*DESCRIPTION OF THE TASK*:
Would you retype the whole listing exactly, leaving its pictures out?
━━━━━━
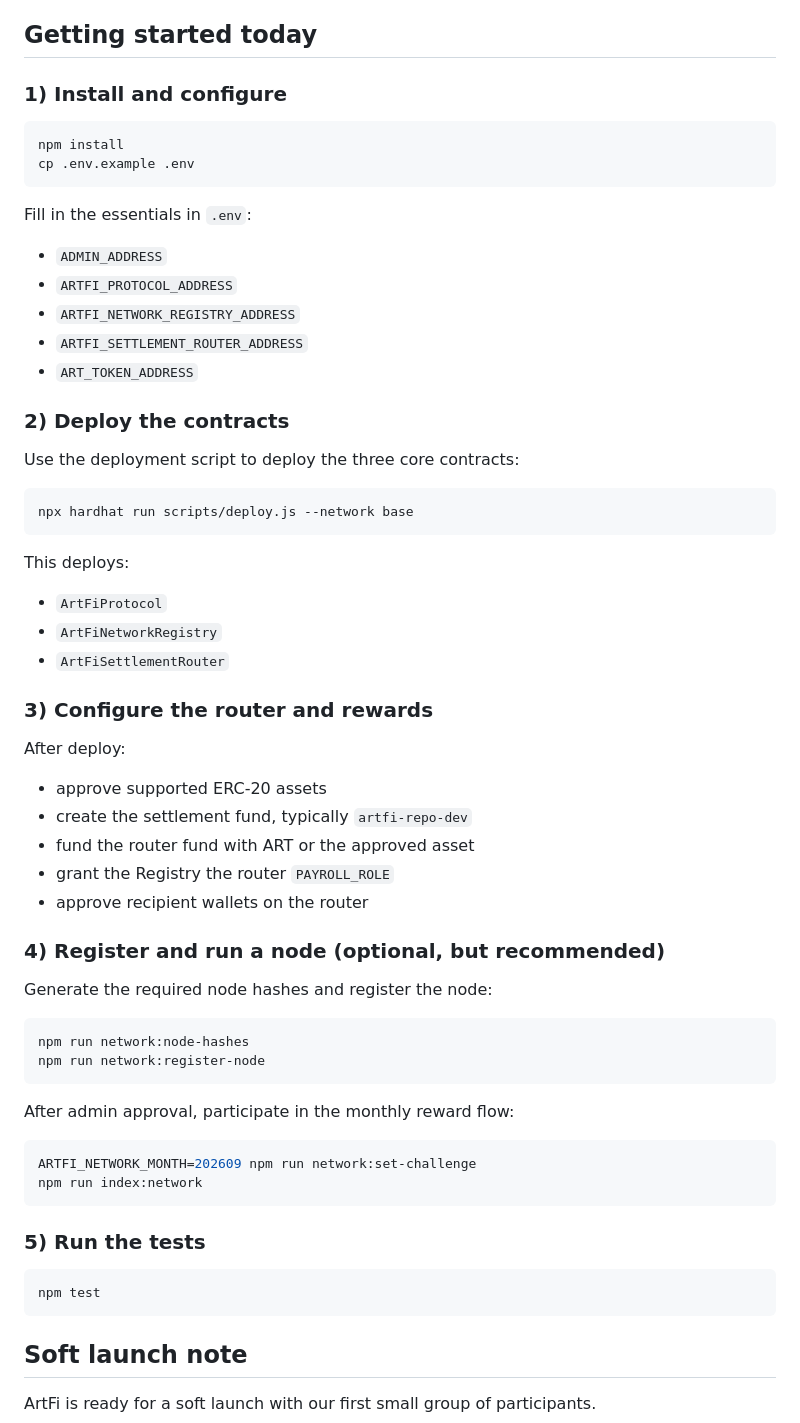
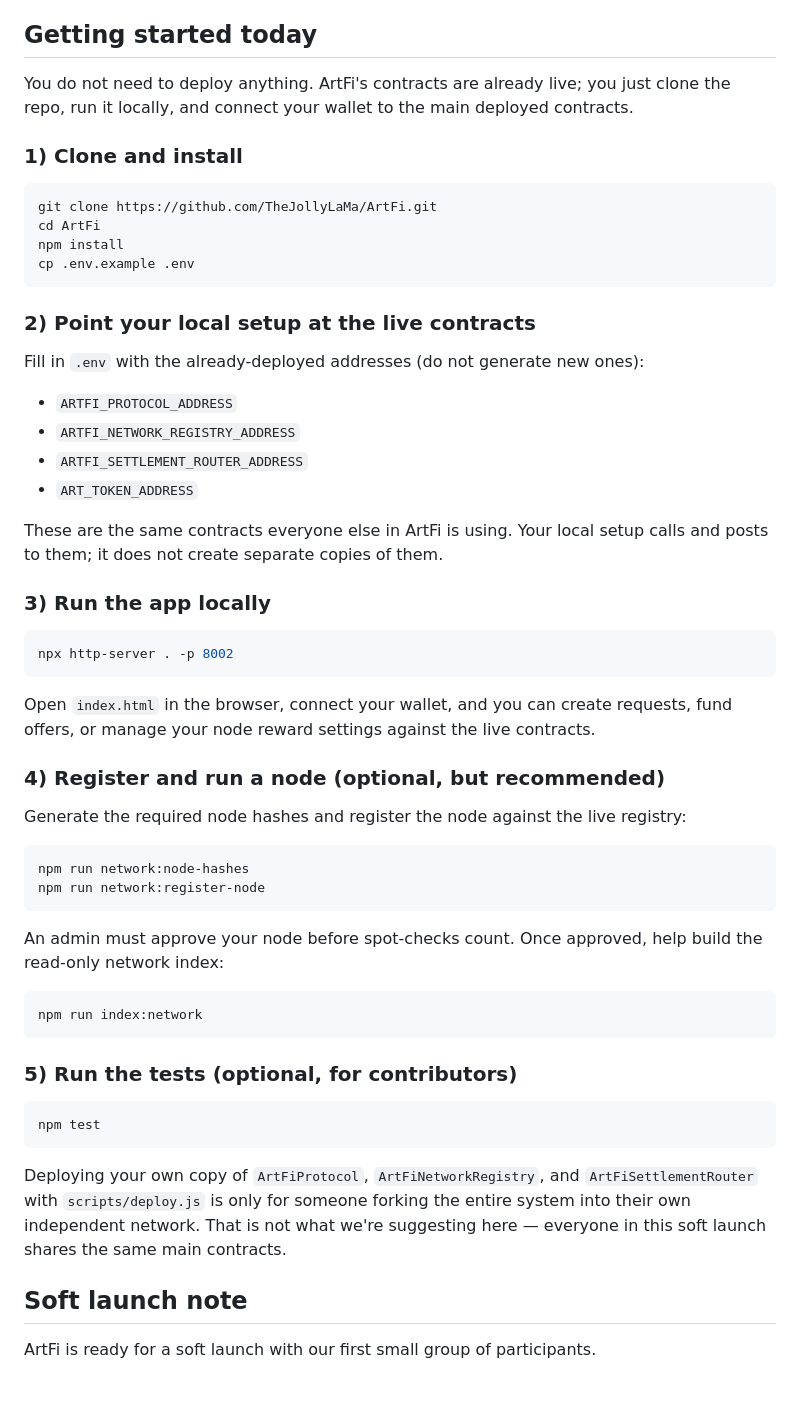
Before and after one commit to TheJollyLaMa/ArtFi, a Markdown page: README.md, the part around one of its changes. Rendered like a GitHub page; blank space fills up the shorter version.

Commit message:
Restore README branding image and clarify local setup connects to already-deployed contracts

````diff
--- a/README.md
+++ b/README.md
@@ -56,66 +58,58 @@ This is the “keep the decent-artizen data alive” path for people who want to
 
 ## Getting started today
 
-### 1) Install and configure
+You do not need to deploy anything. ArtFi's contracts are already live; you just clone the repo, run it locally, and connect your wallet to the main deployed contracts.
+
+### 1) Clone and install
 
 ```bash
+git clone https://github.com/TheJollyLaMa/ArtFi.git
+cd ArtFi
 npm install
 cp .env.example .env
 ```
 
-Fill in the essentials in `.env`:
+### 2) Point your local setup at the live contracts
 
-- `ADMIN_ADDRESS`
+Fill in `.env` with the already-deployed addresses (do not generate new ones):
+
 - `ARTFI_PROTOCOL_ADDRESS`
 - `ARTFI_NETWORK_REGISTRY_ADDRESS`
 - `ARTFI_SETTLEMENT_ROUTER_ADDRESS`
 - `ART_TOKEN_ADDRESS`
 
-### 2) Deploy the contracts
+These are the same contracts everyone else in ArtFi is using. Your local setup calls and posts to them; it does not create separate copies of them.
 
-Use the deployment script to deploy the three core contracts:
+### 3) Run the app locally
 
 ```bash
-npx hardhat run scripts/deploy.js --network base
+npx http-server . -p 8002
 ```
 
-This deploys:
-
-- `ArtFiProtocol`
-- `ArtFiNetworkRegistry`
-- `ArtFiSettlementRouter`
-
-### 3) Configure the router and rewards
-
-After deploy:
-
-- approve supported ERC-20 assets
-- create the settlement fund, typically `artfi-repo-dev`
-- fund the router fund with ART or the approved asset
-- grant the Registry the router `PAYROLL_ROLE`
-- approve recipient wallets on the router
+Open `index.html` in the browser, connect your wallet, and you can create requests, fund offers, or manage your node reward settings against the live contracts.
 
 ### 4) Register and run a node (optional, but recommended)
 
-Generate the required node hashes and register the node:
+Generate the required node hashes and register the node against the live registry:
 
 ```bash
 npm run network:node-hashes
 npm run network:register-node
 ```
 
-After admin approval, participate in the monthly reward flow:
+An admin must approve your node before spot-checks count. Once approved, help build the read-only network index:
 
 ```bash
-ARTFI_NETWORK_MONTH=202609 npm run network:set-challenge
 npm run index:network
 ```
 
-### 5) Run the tests
+### 5) Run the tests (optional, for contributors)
 
 ```bash
 npm test
 ```
+
+Deploying your own copy of `ArtFiProtocol`, `ArtFiNetworkRegistry`, and `ArtFiSettlementRouter` with `scripts/deploy.js` is only for someone forking the entire system into their own independent network. That is not what we're suggesting here — everyone in this soft launch shares the same main contracts.
 
 ## Soft launch note
 
````
Also changed, not shown: other parts of README.md (+2 -0 lines).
━━━━━━
*EXERCISE ANSWER*:
Before and after one commit to TheJollyLaMa/ArtFi, a Markdown page: README.md, the part around one of its changes. Rendered like a GitHub page; blank space fills up the shorter version.

Commit message:
Restore README branding image and clarify local setup connects to already-deployed contracts

````diff
--- a/README.md
+++ b/README.md
@@ -56,66 +58,58 @@ This is the “keep the decent-artizen data alive” path for people who want to
 
 ## Getting started today
 
-### 1) Install and configure
+You do not need to deploy anything. ArtFi's contracts are already live; you just clone the repo, run it locally, and connect your wallet to the main deployed contracts.
+
+### 1) Clone and install
 
 ```bash
+git clone https://github.com/TheJollyLaMa/ArtFi.git
+cd ArtFi
 npm install
 cp .env.example .env
 ```
 
-Fill in the essentials in `.env`:
+### 2) Point your local setup at the live contracts
 
-- `ADMIN_ADDRESS`
+Fill in `.env` with the already-deployed addresses (do not generate new ones):
+
 - `ARTFI_PROTOCOL_ADDRESS`
 - `ARTFI_NETWORK_REGISTRY_ADDRESS`
 - `ARTFI_SETTLEMENT_ROUTER_ADDRESS`
 - `ART_TOKEN_ADDRESS`
 
-### 2) Deploy the contracts
+These are the same contracts everyone else in ArtFi is using. Your local setup calls and posts to them; it does not create separate copies of them.
 
-Use the deployment script to deploy the three core contracts:
+### 3) Run the app locally
 
 ```bash
-npx hardhat run scripts/deploy.js --network base
+npx http-server . -p 8002
 ```
 
-This deploys:
-
-- `ArtFiProtocol`
-- `ArtFiNetworkRegistry`
-- `ArtFiSettlementRouter`
-
-### 3) Configure the router and rewards
-
-After deploy:
-
-- approve supported ERC-20 assets
-- create the settlement fund, typically `artfi-repo-dev`
-- fund the router fund with ART or the approved asset
-- grant the Registry the router `PAYROLL_ROLE`
-- approve recipient wallets on the router
+Open `index.html` in the browser, connect your wallet, and you can create requests, fund offers, or manage your node reward settings against the live contracts.
 
 ### 4) Register and run a node (optional, but recommended)
 
-Generate the required node hashes and register the node:
+Generate the required node hashes and register the node against the live registry:
 
 ```bash
 npm run network:node-hashes
 npm run network:register-node
 ```
 
-After admin approval, participate in the monthly reward flow:
+An admin must approve your node before spot-checks count. Once approved, help build the read-only network index:
 
 ```bash
-ARTFI_NETWORK_MONTH=202609 npm run network:set-challenge
 npm run index:network
 ```
 
-### 5) Run the tests
+### 5) Run the tests (optional, for contributors)
 
 ```bash
 npm test
 ```
+
+Deploying your own copy of `ArtFiProtocol`, `ArtFiNetworkRegistry`, and `ArtFiSettlementRouter` with `scripts/deploy.js` is only for someone forking the entire system into their own independent network. That is not what we're suggesting here — everyone in this soft launch shares the same main contracts.
 
 ## Soft launch note
 
````
Also changed, not shown: other parts of README.md (+2 -0 lines).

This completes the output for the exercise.